about the author
Jane Standley works in Communications for WFP’s Emergency Preparedness and Response Branch.
A new calendar has been developed by WFP to help better prepare for food-related emergencies. It works by combining the most authoritative data on seasonal hazards like floods, droughts, pests and cyclones with information about crop cycles and weather patterns.
ROME—If you prepare for emergencies, respond to them or design recovery programmes – if you work for a UN agency or an NGO – there is a new tool available to help you.
WFP’s Seasonal and Hazards Calendar is the result of months of methodical research and road-testing by Valentina Signori of WFP’s Emergency Preparedness and Response Branch. It is an easy-to-use calendar that will help inform decision making for programme officers and emergency response teams alike.
An interactive online version of the Calendar will soon allow users to access historical data and reference sources. A PDFversion of the calendar is available for download in the meantime.
How it works
If one particular region of a country is threatened by a cyclone, for example, you can easily see at a glance what crops may be damaged, and a quick click on a brightly coloured text box tells you how many people have been affected in the past by similar events and where.
In its pilot phase, the Calendar was the basis for preparedness planning in Haiti ahead of the last hurricane season.
Valentina says that she took a “back to basics approach” to developing the calendar. “I threw out every source from our previous calendar, only allowing each one back in when its accuracy, reliability and usefulness had been thoroughly checked and analysed.”
Valentina then looked for new sources, especially ones which allowed information to be cross-checked, while keeping a big question at the front of her mind – “How appealing and easy to use is it?”
The calendar has just been shared within the humanitarian community, and that warm response has extended beyond WFP. The International Rescue Committee says it is an “excellent resource…it will save much time and duplication of work when an emergency hits”.

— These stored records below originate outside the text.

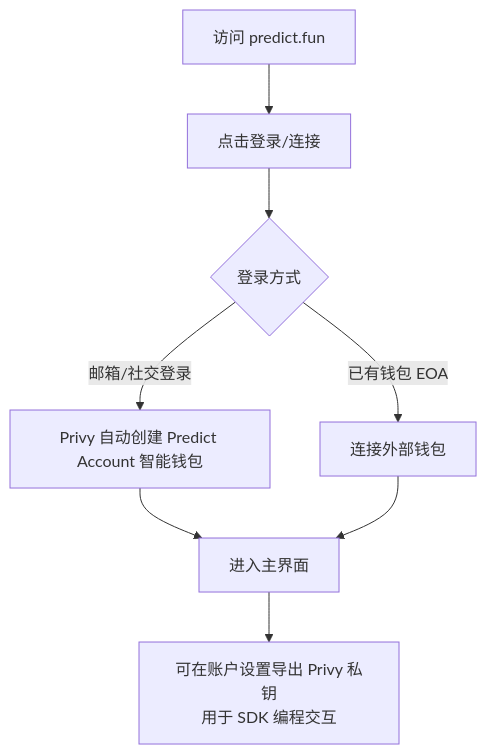
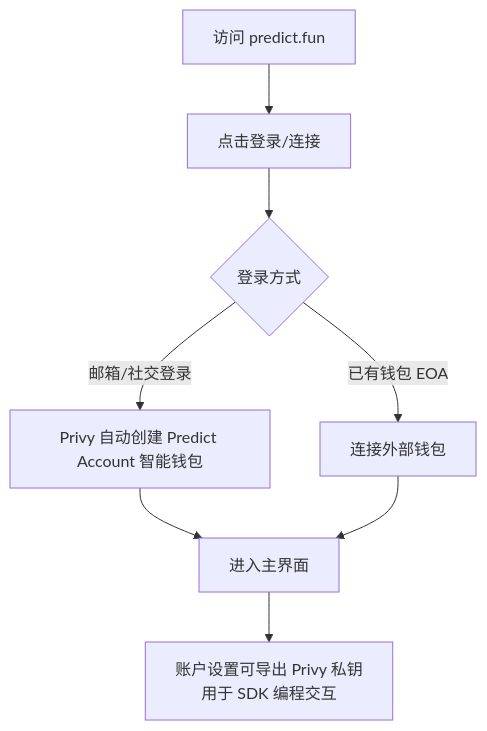
The third of 13 diagrams in research/04_user_experience/analysis.md (survivorff/predictfun_design), drawn with Mermaid before and after one commit. The commit also changed other lines of this file and 11 other files, not shown here.

````diff
--- a/research/04_user_experience/analysis.md
+++ b/research/04_user_experience/analysis.md
@@ -40,10 +72,10 @@
 ```mermaid
 flowchart TD
     A[访问 predict.fun] --> B[点击登录/连接]
     B --> C{登录方式}
     C -->|邮箱/社交登录| D[Privy 自动创建 Predict Account 智能钱包]
     C -->|已有钱包 EOA| E[连接外部钱包]
     D --> F[进入主界面]
     E --> F
-    F --> G[可在账户设置导出 Privy 私钥<br/>用于 SDK 编程交互]
+    F --> G[账户设置可导出 Privy 私钥<br/>用于 SDK 编程交互]
 ```
````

The Geneva-based consortium ACAPS (Assessment Needs Capacities Project) says it has been “looking for a document like this for years”, while UNICEF and the International Medical Corps have both shared the Calendar with their teams in the field.
The US government has also brought it into its preparedness and planning process for allocating funding and resources.
For more information contact HQ.Situation.Room@wfp.org